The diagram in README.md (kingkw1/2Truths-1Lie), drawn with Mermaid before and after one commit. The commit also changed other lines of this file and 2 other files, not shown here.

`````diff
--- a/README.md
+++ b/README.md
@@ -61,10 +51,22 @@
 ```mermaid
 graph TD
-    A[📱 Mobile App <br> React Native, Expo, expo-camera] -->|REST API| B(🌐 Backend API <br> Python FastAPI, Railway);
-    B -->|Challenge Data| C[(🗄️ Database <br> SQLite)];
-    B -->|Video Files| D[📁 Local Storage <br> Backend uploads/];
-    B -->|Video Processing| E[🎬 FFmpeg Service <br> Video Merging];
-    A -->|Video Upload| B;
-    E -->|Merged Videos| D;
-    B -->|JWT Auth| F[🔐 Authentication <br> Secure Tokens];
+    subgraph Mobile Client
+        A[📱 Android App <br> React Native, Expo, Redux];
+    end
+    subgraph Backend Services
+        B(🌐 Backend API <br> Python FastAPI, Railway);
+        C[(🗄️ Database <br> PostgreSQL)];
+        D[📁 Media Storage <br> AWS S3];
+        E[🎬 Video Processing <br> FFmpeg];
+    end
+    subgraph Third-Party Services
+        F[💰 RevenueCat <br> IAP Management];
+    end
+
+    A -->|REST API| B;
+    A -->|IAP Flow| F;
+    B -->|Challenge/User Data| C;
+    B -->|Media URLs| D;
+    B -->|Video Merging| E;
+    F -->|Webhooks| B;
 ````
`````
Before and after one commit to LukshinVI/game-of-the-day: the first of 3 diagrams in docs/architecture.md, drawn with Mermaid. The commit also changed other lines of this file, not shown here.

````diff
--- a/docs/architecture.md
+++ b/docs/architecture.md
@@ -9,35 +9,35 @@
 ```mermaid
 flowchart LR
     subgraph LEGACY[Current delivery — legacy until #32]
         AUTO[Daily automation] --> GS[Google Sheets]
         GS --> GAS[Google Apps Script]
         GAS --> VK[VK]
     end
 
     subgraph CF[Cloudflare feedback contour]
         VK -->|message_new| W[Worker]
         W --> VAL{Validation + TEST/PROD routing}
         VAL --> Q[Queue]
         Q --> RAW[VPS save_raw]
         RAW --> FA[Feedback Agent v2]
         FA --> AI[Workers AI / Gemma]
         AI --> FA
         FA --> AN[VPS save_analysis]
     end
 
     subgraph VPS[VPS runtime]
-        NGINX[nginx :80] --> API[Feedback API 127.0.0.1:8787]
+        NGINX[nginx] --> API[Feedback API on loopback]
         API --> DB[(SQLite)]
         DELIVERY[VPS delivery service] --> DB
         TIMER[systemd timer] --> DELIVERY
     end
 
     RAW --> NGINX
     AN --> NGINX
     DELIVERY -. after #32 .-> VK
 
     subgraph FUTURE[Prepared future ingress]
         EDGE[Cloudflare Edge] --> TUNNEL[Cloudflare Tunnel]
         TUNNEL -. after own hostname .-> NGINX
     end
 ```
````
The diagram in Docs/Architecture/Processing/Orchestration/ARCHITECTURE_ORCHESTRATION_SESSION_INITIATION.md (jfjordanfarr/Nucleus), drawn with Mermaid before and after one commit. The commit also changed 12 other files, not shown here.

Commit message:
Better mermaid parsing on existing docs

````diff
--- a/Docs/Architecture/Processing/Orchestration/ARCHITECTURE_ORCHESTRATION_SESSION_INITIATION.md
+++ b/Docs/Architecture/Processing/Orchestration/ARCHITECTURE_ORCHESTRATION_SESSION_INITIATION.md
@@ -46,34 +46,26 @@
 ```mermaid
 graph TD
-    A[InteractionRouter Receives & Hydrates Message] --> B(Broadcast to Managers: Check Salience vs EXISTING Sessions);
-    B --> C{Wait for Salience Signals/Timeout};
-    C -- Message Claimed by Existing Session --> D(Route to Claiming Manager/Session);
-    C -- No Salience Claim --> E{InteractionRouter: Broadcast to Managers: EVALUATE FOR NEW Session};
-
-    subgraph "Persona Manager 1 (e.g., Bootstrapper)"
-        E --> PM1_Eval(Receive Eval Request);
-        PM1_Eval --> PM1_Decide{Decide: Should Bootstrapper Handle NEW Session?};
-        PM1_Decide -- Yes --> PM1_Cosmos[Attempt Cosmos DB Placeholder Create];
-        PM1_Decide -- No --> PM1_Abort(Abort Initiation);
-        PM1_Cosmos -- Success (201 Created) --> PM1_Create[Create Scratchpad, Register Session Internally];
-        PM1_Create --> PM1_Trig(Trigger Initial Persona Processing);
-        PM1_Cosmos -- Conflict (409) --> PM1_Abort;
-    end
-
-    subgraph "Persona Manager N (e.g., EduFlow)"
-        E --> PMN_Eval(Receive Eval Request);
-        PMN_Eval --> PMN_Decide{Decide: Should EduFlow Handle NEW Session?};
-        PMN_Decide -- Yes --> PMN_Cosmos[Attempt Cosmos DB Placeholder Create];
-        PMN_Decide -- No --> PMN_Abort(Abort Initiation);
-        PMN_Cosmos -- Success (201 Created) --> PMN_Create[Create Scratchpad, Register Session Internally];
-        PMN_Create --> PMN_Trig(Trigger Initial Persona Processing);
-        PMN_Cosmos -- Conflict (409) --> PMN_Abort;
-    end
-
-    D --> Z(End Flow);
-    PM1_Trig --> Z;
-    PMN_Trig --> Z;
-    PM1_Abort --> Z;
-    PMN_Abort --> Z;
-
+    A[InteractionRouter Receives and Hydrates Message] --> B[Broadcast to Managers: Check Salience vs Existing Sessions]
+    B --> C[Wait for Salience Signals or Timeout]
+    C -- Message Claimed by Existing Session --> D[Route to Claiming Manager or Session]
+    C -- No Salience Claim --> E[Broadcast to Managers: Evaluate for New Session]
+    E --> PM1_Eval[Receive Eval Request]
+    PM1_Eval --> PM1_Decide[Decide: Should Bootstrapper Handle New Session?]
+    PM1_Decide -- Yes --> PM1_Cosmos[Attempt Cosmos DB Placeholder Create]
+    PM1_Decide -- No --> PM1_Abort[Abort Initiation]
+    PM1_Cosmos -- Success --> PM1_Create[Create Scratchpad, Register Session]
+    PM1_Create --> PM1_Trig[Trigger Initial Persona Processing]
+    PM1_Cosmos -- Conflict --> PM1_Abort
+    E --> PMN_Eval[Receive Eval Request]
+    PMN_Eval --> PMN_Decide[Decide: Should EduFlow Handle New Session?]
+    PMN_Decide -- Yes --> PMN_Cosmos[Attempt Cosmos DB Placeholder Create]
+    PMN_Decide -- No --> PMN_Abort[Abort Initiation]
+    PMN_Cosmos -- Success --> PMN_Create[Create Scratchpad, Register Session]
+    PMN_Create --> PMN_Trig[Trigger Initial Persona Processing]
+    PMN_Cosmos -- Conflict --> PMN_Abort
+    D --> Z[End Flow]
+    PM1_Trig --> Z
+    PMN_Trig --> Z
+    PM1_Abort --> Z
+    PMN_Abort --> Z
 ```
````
....................
PROBLEM TO SOLVE: Return all lines from the data above with "subgraph" in them.

REPLY:
+    subgraph Mobile Client
+    subgraph Backend Services
+    subgraph Third-Party Services
     subgraph LEGACY[Current delivery — legacy until #32]
     subgraph CF[Cloudflare feedback contour]
     subgraph VPS[VPS runtime]
     subgraph FUTURE[Prepared future ingress]
-    subgraph "Persona Manager 1 (e.g., Bootstrapper)"
-    subgraph "Persona Manager N (e.g., EduFlow)"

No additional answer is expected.